The governor’s proposed budget would cut school funding by $270 for every elementary and high school student in San Luis Obispo County and would be devastating for the elderly and poor, local social services and education officials said Monday.
Gov. Arnold Schwarzenegger’s proposal is an attempt to close what is expected to be a $20 billion difference between costs and revenues in the next 18 months.
But what the governor proposes in January and what is finally adopted are often far different.
“Even in good years, the governor’s January budget proposal is like the first hand in a poker game,” county schools Superintendent Julian Crocker said. “Then, we have two or three, sometimes four months of committee hearings in the Legislature.”
Digital Access for only $0.99
For the most comprehensive local coverage, subscribe today.
For example, Schwarz-enegger and the Legislature agreed on a combination of tax increases and cuts to help solve the budget gap last January, only to see the entire package thrown out by voters in May.
Here is how local experts in key areas expect the budget proposal will affect their work.
Throughout the budget proposal are cuts that would directly hit the poor, elderly and children, county Social Services Director Lee Collins said.
The only positive is that they would spare “the strongest amongst us,” he said.
In-Home Supportive Services would be cut entirely. Medi-Cal would be limited and participants would be called upon to share more of the costs. CalWorks, which allows those on welfare to receive child care, would be cut to save $197 million statewide.
“It is tantamount to a father’s decision to solve a family budget problem by cutting back on children’s food and cutting back on an aging parent’s medication, even if he continues his own purchase of fine wine and green fees at the golf course,” Collins said.
Locally, there are more than 1,600 clients who receive aid through the In-Home Supportive Services program, designed to allow the elderly to continue living in their homes.
Schwarzenegger has proposed eliminating the program if the state does not receive almost $7 billion he says it is owed. Experts say there is no guarantee the state will receive the money.
Crocker said while the governor explained in his State of the State speech that he would not cut from schools, there are some cuts hidden in the budget details. Crocker estimates that $270 per student, or $8,100 per classroom, will be missing from local school budgets.
But Crocker said the proposed policy changes are what clearly stand out among Schwarzenegger’s proposals, some of which will be strongly challenged by unions.
For example, teachers in California must now under state law be notified by March 15 if they will be laid off the following school year.
Schwarzenegger is proposing allowing districts to have until 60 days after a state budget is approved to notify teachers.
“He’s making some policy recommendations that are going to be very controversial and might not pass,” Crocker said.
In addition, the governor is proposing doing away with seniority rules involving laying off teachers.
Crocker said the proposal to do away with First 5 funding for preschool education was in the May package of ballot measures voters rejected, but it has come back in the current proposal by the governor.
State employee union representative Chris Bricker said many workers have suffered from the 15 percent pay cut mandated through three days of furloughs a month that were part of the last budget.
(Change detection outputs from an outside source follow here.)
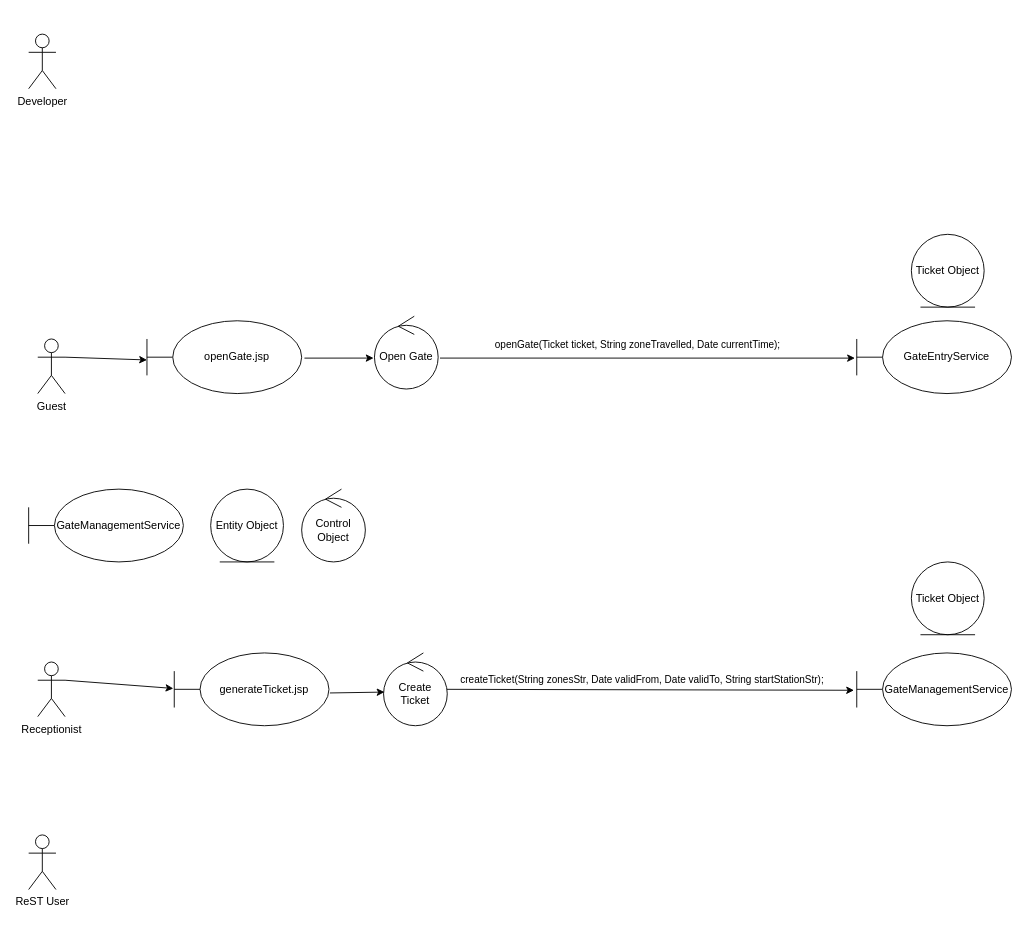
Above: week7/drawio/Untitled Diagram.drawio in RomanDom88/solent2Public (draw.io), before the change. Source tidied: cells renumbered, new cells numbered last; positions are measured from the earlier drawing's top-left corner, leaving out a move shared by most shapes. Both pictures are drawn from the tidied source at 91%, with x=0, y=0 at pixel (28, 34).
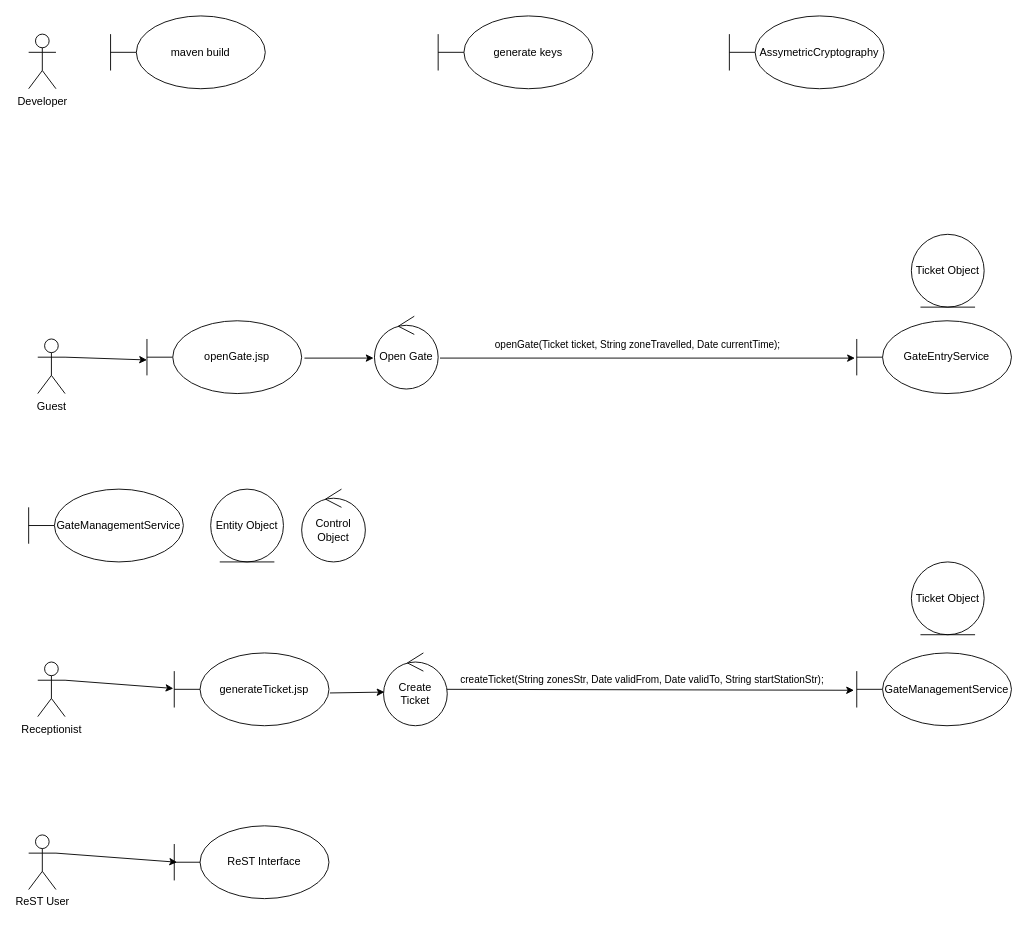
The same page after the edit.

The change refers to these unchanged cells:
```xml
<mxCell id="21" value="ReST User&lt;br&gt;" style="shape=umlActor;verticalLabelPosition=bottom;verticalAlign=top;html=1;outlineConnect=0;" parent="1" vertex="1">
  <mxGeometry y="880" width="30" height="60" as="geometry" />
</mxCell>
```

Diff of the diagram source:
```diff
@@
+    <mxCell id="23" style="endArrow=classic;html=1;exitX=1;exitY=0.3333333333333333;exitDx=0;exitDy=0;exitPerimeter=0;entryX=0.018;entryY=0.5;entryDx=0;entryDy=0;entryPerimeter=0;" parent="1" edge="1" source="21" target="24">
+      <mxGeometry relative="1" as="geometry" />
+    </mxCell>
+    <mxCell id="24" value="ReST Interface" style="shape=umlBoundary;whiteSpace=wrap;html=1;" parent="1" vertex="1">
+      <mxGeometry x="160" y="870" width="170" height="80" as="geometry" />
+    </mxCell>
+    <mxCell id="25" value="maven build" style="shape=umlBoundary;whiteSpace=wrap;html=1;" parent="1" vertex="1">
+      <mxGeometry x="90" y="-20" width="170" height="80" as="geometry" />
+    </mxCell>
+    <mxCell id="26" value="generate keys" style="shape=umlBoundary;whiteSpace=wrap;html=1;" parent="1" vertex="1">
+      <mxGeometry x="450" y="-20" width="170" height="80" as="geometry" />
+    </mxCell>
+    <mxCell id="27" value="AssymetricCryptography" style="shape=umlBoundary;whiteSpace=wrap;html=1;" parent="1" vertex="1">
+      <mxGeometry x="770" y="-20" width="170" height="80" as="geometry" />
+    </mxCell>
```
Bricker, the representative for the local chapter of Service Employees International Union Local 1000, said one judge has already said imposing the furloughs was illegal. As it is, they are set to expire in June, but Schwarzenegger spoke of asking state employees for a 5 percent pay cut and another 5 percent contribution to their retirement plans.
“The state at this point has really asked enough of state workers,” he said.
“The situation gets more and more hopeless,” said Karen Harris, who has been a tour guide at Hearst Castle for three years.
Part-time employees are given leeway in using the mandated three-a-month furlough days in place of sick or vacation time, so she said her pay was not actually cut.
But a 5 percent cut would hurt, she added.
Harris said only a small percentage of the 100 guides at the castle are full-time.
“Everybody is already scraping everything they can just to keep their health care going,” she said.
Jails and prisons
One of the major proposals made by Schwarzenegger involved cutting funding for prisons and moving to a privatization model, something that the strong correctional officers union is expected to oppose.
But as another way to save money, Schwarzenegger has proposed increasing the number of individuals who go to county jail instead of state prison.
An earlier effort in that regard is leading to a change in state law effective Jan. 25, requiring that many parole violators be handled by new prosecutions and sent to county jail instead of returning to state prison.
There are an estimated 26,000 prisoners incarcerated each year under such parole violations, and the state expects to save millions from the change.
Chief Deputy Martin Basti of the San Luis Obispo County Jail said it is impossible to know how much the change might cost the county, but costs will go up.
Schwarzenegger has also proposed changing sentencing for non-violent and non-sex offense cases so that individuals are sentenced to shorter terms or can be sentenced at the county level.
Schwarzenegger also proposed an $800 million cut that may not be easy to achieve. Health care in state prisons is now handled by a federal receiver appointed by a federal judge.
The state has not been successful in the past in asking either the judge or the receiver to reduce the costs of improving health care in the prisons.